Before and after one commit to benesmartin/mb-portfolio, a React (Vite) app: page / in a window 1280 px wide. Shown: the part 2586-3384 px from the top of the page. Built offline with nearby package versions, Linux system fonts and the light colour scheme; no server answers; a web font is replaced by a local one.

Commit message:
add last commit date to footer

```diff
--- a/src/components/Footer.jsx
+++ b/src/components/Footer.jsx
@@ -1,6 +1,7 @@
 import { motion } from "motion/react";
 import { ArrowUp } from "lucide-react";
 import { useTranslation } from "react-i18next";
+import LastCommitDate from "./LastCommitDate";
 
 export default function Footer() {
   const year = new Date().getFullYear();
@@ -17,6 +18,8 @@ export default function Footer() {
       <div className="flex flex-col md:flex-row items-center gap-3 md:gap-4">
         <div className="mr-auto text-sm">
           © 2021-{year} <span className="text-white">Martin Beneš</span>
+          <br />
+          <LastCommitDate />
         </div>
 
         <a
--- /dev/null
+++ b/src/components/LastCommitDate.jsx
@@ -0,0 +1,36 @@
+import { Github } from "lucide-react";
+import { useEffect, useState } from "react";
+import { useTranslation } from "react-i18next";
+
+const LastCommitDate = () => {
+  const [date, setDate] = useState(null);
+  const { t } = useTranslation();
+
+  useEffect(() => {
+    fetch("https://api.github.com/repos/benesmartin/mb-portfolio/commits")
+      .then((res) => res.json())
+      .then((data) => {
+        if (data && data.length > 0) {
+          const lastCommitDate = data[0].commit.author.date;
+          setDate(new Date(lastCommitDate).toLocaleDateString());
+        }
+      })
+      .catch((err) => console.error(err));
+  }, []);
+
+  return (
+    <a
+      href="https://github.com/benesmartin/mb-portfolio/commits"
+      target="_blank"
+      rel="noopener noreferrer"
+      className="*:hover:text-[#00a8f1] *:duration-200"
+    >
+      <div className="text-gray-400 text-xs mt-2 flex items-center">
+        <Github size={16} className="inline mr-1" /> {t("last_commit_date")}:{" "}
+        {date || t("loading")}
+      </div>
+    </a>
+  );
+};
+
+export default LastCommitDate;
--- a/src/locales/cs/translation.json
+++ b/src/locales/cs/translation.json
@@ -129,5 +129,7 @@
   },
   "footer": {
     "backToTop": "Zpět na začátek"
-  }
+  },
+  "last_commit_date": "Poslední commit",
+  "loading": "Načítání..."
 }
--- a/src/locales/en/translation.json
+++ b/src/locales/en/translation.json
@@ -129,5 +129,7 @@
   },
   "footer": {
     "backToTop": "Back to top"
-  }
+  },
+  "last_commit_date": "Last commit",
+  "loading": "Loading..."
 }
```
********
→ **Exercise description**
Return, from the material above, every line with the word "json".

→ **Result for this exercise**
+      .then((res) => res.json())
--- a/src/locales/cs/translation.json
+++ b/src/locales/cs/translation.json
--- a/src/locales/en/translation.json
+++ b/src/locales/en/translation.json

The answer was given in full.